A change made by the City Council will make it easier and cheaper for members of the public to challenge building projects in Seattle.
A change made by the Seattle City Council on Monday will make it easier and cheaper for members of the public to mount legal challenges against building projects.
Before challenging projects in court, opponents have had to first ask the city for so-called “land-use interpretations” — detailed explanations of how regulations apply.
The interpretations cost a minimum $3,150. That sum covers 10 hours of review by the city’s construction department, while each additional hour costs $315 more.
Approved by the council Monday with a vote of 8-0, an ordinance sponsored by Councilmembers Lisa Herbold and Rob Johnson will eliminate that step.
Most Read Local Stories
- Coronavirus daily news updates, October 19: What to know today about COVID-19 in the Seattle area, Washington state and the world
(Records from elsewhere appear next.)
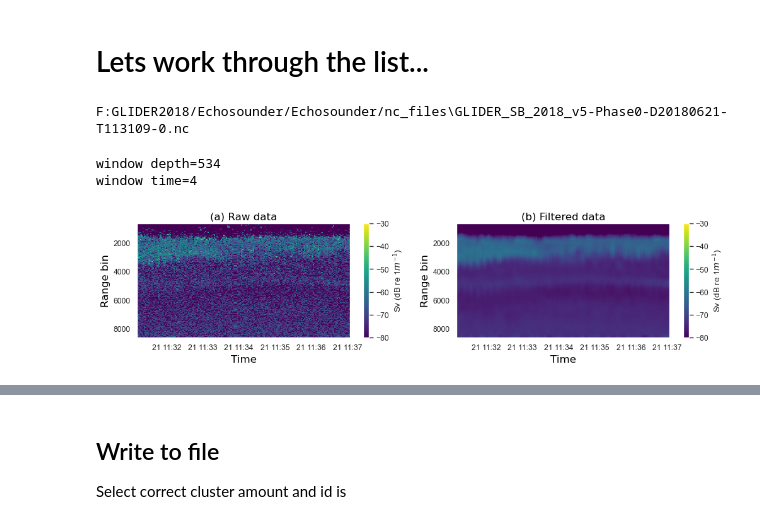
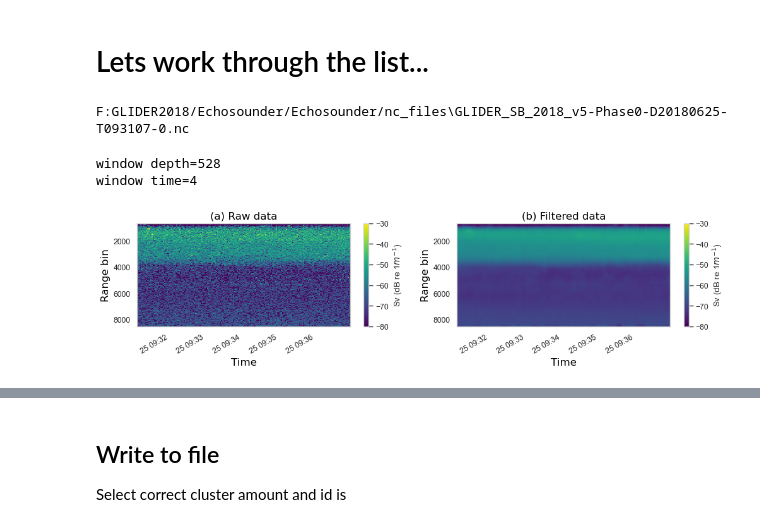
Before and after one commit to mbdunn/layer-extraction, a Jupyter notebook: cluster_SSL-Tromsoflaket.ipynb, the cells around one changed output, grey strips where cells are left out. Cells and saved outputs as stored; diff of their text form; code cells hidden in the pictures.

Commit message:
adjust clusters and SNR limit

```diff
--- a/cluster_SSL-Tromsoflaket.ipynb
+++ b/cluster_SSL-Tromsoflaket.ipynb
@@ -8,7 +8,7 @@ import cluster_SSL
 
 import seaborn as sns
 # %%
-sns.set_theme(style="darkgrid")
+sns.set_theme(style="whitegrid")
 sns.color_palette("viridis", as_cmap=True)
 title_font = {
     'fontname': 'DejaVu Sans', 'size': '15', 'color': 'black',
@@ -45,19 +45,21 @@ flist
  'F:GLIDER2018/Echosounder/Echosounder/nc_files\\GLIDER_SB_2018_v5-Phase0-D20180629-T230108-0.nc']
 # %% [markdown]
 # Lets work through the list...
+# %%
+nfile=150
 # %%
 # manually loop from here to continue to next file
-nfile = 15
+nfile += 1
 print(flist[nfile])
 # %% [output]
-F:GLIDER2018/Echosounder/Echosounder/nc_files\GLIDER_SB_2018_v5-Phase0-D20180621-T113109-0.nc
+F:GLIDER2018/Echosounder/Echosounder/nc_files\GLIDER_SB_2018_v5-Phase0-D20180625-T093107-0.nc
 # %%
-ds = cluster_SSL.get_backscatter(flist[nfile])
+ds = cluster_SSL.get_backscatter(flist[nfile], maxSNR=50)
 ds_s = cluster_SSL.smooth_backscatter(ds)
 # %% [output]
-window depth=534
+window depth=528
 window time=4
-[figure, old version]
+[figure, new version]
 # %%
 %%time
 # select your amount of clusters, trial and error
```
Also changed, not shown: parts of 10 cells of this notebook.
- Ballots piling up in King County drop boxes at unprecedented rate, officials say
- The Elwha dams are gone and chinook are surging back, but why are so few reaching the upper river? VIEW
- Ballot measure would authorize property taxes for $1.74 billion Harborview Medical Center expansion
- Five hospitalized after fight at Sikh temple in Renton
Opponents will no longer need to start by requesting interpretations. They’ll be able to go straight to the Seattle Hearing Examiner or to King County Superior Court.
The change could help people without much money challenge projects, a City Council analysis said. However, it also could help neighbors block projects they consider undesirable, such as low-income housing and homeless shelters.
For that reason, “this could have a negative effect on vulnerable or historically disadvantaged communities,” the analysis said.
Bryan Stevens, a spokesman for the construction department, said the change may cause more projects to wind up in court. But skipping the interpretation step will save time, he said.
The city receives six to 12 interpretation requests each year; more are from developers than are from members of the public who oppose projects, Stevens said.